EXERCISE MATERIALS -
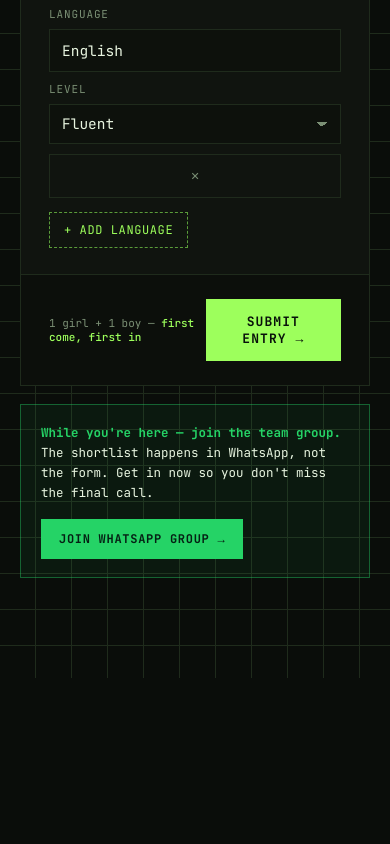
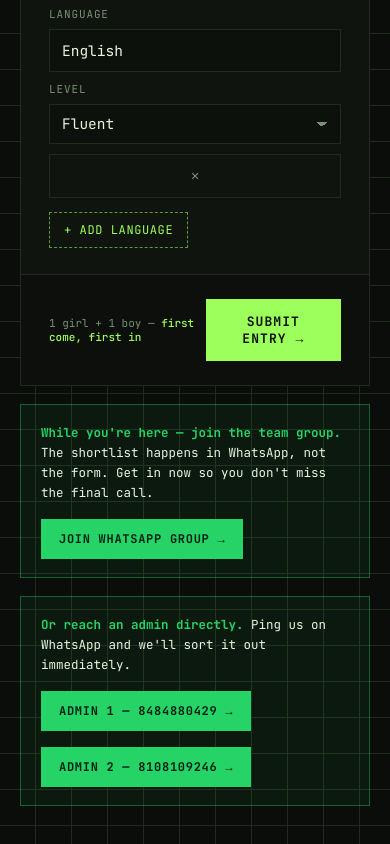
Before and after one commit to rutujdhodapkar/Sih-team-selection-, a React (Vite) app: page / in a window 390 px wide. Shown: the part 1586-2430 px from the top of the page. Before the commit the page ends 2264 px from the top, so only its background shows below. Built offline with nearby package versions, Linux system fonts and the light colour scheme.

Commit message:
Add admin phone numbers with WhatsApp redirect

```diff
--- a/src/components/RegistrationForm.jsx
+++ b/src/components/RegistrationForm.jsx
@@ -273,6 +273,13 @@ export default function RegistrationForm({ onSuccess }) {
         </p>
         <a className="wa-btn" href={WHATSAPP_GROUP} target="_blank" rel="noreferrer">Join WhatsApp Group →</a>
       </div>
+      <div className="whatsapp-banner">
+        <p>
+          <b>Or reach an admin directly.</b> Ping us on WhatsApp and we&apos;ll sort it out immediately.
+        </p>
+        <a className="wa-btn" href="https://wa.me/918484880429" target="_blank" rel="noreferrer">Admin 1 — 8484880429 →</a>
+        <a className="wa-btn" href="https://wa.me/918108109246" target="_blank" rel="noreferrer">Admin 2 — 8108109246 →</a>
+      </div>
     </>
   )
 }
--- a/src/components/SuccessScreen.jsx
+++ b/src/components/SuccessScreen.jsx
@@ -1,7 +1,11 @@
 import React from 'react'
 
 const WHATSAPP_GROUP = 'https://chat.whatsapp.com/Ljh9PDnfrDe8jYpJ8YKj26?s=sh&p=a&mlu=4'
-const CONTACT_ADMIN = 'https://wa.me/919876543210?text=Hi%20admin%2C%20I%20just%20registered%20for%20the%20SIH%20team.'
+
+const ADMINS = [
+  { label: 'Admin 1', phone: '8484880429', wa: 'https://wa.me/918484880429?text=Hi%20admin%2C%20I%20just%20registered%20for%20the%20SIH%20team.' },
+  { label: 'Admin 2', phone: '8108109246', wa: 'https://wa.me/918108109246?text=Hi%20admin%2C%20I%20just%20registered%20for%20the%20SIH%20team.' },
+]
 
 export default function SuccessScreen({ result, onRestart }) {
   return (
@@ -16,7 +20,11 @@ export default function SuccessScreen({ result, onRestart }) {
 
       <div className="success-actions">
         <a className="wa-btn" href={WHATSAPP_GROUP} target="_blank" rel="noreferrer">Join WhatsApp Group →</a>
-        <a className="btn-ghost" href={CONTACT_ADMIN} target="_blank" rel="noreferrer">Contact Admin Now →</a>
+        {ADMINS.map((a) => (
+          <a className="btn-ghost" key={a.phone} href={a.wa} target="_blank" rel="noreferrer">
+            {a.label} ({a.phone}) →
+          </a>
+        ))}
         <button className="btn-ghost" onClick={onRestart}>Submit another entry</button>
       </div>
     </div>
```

EXERCISE BRIEF - Lines with "text": copy every one of them from the listing above.

THE ANSWER -
-const CONTACT_ADMIN = 'https://wa.me/919876543210?text=Hi%20admin%2C%20I%20just%20registered%20for%20the%20SIH%20team.'
+  { label: 'Admin 1', phone: '8484880429', wa: 'https://wa.me/918484880429?text=Hi%20admin%2C%20I%20just%20registered%20for%20the%20SIH%20team.' },
+  { label: 'Admin 2', phone: '8108109246', wa: 'https://wa.me/918108109246?text=Hi%20admin%2C%20I%20just%20registered%20for%20the%20SIH%20team.' },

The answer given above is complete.